I want to take a closer look at option number one: holding classes on previously scheduled holidays, professional days, or half days. When I took a look back at the calendar, I realized that there were a few opportunities to knock out some snow day make-ups: two days in February for parent-teacher conferences, a half day before Spring Break began, and a professional day in May. This option might have preserved our half-day exam week, as well as cut fewer days from summer break. It’s not uncommon for parents to receive letters from school administrations, explaining calendar alterations due to snow days. I doubt that parents would have been up in arms about having their students stay for full days on parent-teacher conference days. In fact, I’d argue that if there are issues with a student, parents and/or teachers need not wait for the conference days to discuss them. And if there aren’t any complaints or issues, do parents (or teachers) really need to speak for 15 minutes about how awesome a student is? I’d much rather have spent the rest of the day in class in February (typical school year), than add a day of school in the middle of June (summer break!). The same goes for that “bonus” three hours we got on the Friday before Spring Break. I would have much rather kept a full day of summer break!
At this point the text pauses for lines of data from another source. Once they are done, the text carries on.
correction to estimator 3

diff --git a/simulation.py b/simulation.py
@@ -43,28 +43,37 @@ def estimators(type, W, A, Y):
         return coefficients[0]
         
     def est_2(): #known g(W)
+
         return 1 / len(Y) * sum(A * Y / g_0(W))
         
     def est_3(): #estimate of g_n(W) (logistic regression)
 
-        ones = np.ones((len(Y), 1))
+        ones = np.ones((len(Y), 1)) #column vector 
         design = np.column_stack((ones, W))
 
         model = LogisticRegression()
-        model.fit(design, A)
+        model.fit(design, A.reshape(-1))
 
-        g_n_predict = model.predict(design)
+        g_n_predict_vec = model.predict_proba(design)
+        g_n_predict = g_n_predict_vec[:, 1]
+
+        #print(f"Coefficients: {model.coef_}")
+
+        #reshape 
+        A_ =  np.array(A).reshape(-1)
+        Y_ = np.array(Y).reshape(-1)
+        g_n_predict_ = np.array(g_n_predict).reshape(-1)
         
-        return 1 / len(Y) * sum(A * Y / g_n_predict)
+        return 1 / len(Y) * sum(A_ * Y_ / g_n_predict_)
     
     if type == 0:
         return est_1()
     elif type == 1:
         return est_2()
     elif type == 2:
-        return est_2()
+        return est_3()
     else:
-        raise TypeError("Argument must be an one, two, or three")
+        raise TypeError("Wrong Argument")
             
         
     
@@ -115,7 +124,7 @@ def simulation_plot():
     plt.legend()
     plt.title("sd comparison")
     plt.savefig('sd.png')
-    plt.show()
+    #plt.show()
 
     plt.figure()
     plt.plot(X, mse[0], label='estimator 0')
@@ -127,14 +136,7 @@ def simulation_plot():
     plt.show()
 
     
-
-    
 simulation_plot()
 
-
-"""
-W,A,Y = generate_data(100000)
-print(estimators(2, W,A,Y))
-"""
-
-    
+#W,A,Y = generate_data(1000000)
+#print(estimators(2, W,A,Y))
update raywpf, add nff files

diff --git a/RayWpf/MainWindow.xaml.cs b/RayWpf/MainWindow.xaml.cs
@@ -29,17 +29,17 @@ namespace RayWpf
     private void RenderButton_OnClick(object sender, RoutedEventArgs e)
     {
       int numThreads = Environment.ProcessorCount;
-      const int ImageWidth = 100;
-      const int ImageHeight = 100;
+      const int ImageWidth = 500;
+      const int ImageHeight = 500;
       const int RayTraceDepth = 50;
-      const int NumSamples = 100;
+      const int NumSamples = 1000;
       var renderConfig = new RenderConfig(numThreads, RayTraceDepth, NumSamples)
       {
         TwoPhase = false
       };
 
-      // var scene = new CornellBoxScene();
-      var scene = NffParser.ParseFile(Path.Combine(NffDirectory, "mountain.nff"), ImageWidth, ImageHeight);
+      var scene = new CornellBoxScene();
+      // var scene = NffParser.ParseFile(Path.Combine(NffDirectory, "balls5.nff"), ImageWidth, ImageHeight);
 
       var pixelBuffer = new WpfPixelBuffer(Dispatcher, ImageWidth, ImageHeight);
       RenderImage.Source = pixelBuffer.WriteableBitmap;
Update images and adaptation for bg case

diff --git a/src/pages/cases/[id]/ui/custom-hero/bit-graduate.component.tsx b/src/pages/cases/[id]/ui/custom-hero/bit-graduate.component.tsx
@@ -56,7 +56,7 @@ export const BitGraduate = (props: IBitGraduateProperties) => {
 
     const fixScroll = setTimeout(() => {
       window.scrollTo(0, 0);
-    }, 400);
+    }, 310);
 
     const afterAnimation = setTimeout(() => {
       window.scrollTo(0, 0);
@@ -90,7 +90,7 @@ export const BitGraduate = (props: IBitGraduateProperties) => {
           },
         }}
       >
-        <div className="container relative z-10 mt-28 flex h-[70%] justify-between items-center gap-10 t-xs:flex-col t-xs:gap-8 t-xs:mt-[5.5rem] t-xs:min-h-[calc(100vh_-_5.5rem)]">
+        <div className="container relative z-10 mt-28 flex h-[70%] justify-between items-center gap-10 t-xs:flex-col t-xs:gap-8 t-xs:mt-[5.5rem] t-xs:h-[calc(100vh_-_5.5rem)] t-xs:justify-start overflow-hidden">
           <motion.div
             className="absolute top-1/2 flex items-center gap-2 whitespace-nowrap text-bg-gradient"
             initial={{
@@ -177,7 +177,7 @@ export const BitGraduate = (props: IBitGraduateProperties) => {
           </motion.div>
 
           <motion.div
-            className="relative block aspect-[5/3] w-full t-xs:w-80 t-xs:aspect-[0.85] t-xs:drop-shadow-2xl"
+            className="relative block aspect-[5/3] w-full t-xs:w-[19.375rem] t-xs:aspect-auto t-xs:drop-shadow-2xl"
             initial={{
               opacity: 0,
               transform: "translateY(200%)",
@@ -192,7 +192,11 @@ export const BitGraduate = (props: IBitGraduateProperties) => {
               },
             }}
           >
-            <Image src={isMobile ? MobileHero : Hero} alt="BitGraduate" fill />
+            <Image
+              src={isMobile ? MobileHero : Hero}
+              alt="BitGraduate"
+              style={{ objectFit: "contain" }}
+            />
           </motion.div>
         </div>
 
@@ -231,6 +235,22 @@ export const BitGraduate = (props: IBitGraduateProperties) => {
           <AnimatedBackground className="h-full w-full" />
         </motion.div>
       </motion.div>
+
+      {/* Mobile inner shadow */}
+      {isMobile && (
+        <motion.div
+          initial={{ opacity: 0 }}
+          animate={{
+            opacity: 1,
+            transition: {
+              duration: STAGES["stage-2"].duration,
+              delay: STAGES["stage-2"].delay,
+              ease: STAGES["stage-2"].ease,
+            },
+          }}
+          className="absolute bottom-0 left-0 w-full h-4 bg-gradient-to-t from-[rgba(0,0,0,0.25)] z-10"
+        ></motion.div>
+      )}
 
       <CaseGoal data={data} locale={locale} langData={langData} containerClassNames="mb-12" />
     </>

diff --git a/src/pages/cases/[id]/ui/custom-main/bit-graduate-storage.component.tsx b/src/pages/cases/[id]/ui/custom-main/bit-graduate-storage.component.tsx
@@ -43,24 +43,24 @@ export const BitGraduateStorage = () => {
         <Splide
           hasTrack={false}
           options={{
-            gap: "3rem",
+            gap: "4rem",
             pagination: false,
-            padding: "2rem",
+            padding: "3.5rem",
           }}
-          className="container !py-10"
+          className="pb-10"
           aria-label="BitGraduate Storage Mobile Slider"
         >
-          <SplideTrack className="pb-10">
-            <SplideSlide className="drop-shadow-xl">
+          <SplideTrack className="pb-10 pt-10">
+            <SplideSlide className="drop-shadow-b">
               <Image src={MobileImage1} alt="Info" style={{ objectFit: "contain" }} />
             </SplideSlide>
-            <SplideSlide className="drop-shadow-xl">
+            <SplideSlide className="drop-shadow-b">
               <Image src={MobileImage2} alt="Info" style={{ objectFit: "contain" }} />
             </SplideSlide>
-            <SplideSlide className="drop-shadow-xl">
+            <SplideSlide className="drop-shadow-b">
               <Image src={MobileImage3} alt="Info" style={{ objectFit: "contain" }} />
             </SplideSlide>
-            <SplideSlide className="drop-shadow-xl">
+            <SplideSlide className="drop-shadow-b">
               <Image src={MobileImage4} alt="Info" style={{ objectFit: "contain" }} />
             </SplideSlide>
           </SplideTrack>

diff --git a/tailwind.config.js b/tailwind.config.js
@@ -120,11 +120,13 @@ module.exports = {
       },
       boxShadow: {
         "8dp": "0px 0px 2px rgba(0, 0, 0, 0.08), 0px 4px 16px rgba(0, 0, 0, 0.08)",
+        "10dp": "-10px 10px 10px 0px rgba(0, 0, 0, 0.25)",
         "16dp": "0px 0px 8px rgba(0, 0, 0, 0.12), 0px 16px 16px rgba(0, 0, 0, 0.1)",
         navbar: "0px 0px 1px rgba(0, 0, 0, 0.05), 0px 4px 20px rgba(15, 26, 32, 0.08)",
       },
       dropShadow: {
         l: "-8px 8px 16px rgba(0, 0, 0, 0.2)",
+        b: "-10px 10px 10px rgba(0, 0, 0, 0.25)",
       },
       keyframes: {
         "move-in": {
The bottom line is this: I guess we don’t have any real right to complain. In actuality, with the approved waiver, we only had 179 days of school instead of the originally mandated 180 days. So we can’t crash in bed at 11:30 in the morning on Wednesday the 17; we’ll deal with it.

Admittedly, I’m looking at the situation purely as a high school student. Summer break is hallowed ground, and the bliss of sleeping in on that winter morning is long forgotten. This high school student, with limited knowledge of how complicated snow day make-ups can be, would like to see more thought given to making up snow days on springtime professional days, half-days, and holidays, instead of cracking into summer break and jostling around final exam week.

But then again, if I had it my way, I’d still be pulling my laminated name tag off of a desk, instead of studying all night for a final exam.

For more breaking news and photos, follow The Wingspan on Instagram and Twitter @CHSWingspan.

2015 Final Exam Schedule

Tuesday, June 16

Period 1 Exam: 7:25 am – 9:05 am

Period 2: 9:10 am – 9:40 am

Period 3: 9:45 am – 10:15 am

Period 4A: 10:20 am – 12:20 pm

Period 5: 12:25 pm – 1:10 pm

Period 3 Locker Cleanout: 1:15 pm – 1:25 pm

Period 6: 1:30 pm – 2:10 pm


Wednesday, June 17

Period 2 Exam: 7:25 am – 9:05 am

Break: 9:10 am – 9:20 am

Period 3 Exam: 9:25 am – 11:05 am

Period 4B: 11:10 am – 1:10 pm

Period 5: 1:15 pm – 1:40 pm

Period 6: 1:45 pm – 2:10 pm


Thursday, June 18

Period 5 Exam: 7:25 am – 9:05 am

Break: 9:10 am – 9:20 am

Period 6 Exam: 9:25 am – 11:10 am

Period 4A: 11:10 am – 12:10 pm

A Lunch: 11:10 am- 11:30 am

B Lunch: 11:30 am – 11:50 am

C Lunch: 11:50 am – 12:10 pm

Dismissal: 12:10 pm


Friday, June 19

Period 4A Exam: 7:25 am – 9:05 am

Break: 9:10 am – 9:25 am

Period 4B: 9:30 am – 11:10 am

Dismissal: 11:10 am

For more breaking news and photos, follow The Wingspan on Instagram and Twitter @CHSWingspan.

Foundations of Technology Classes Set Off Rockets- Photos

Words: Sandy Eichhorn

Photos: Sandy Eichhorn and Shalini Malhotra

The Foundations of Technology class spent both Thursday, June 11, and Friday, June 12, outside shooting off their rockets. Ms. Smith and Mr. Sendin’s classes have been designing their rockets for almost two weeks. The rockets are the students’ final projects, and the most popular. F.O.T. students built their personal rockets from the ground up and they each put their own personal spin on their designs.

Sophomore Michael Hegarty said, “It’s a fun project that was hands on and exciting. It’s interesting to see something you didn’t think could be done be accomplished.”

The classes gathered outside on Centennial’s field and counted down enthusiastically each time a rocket was set off.

For more breaking news and photos, follow The Wingspan on Instagram and Twitter @CHSWingspan.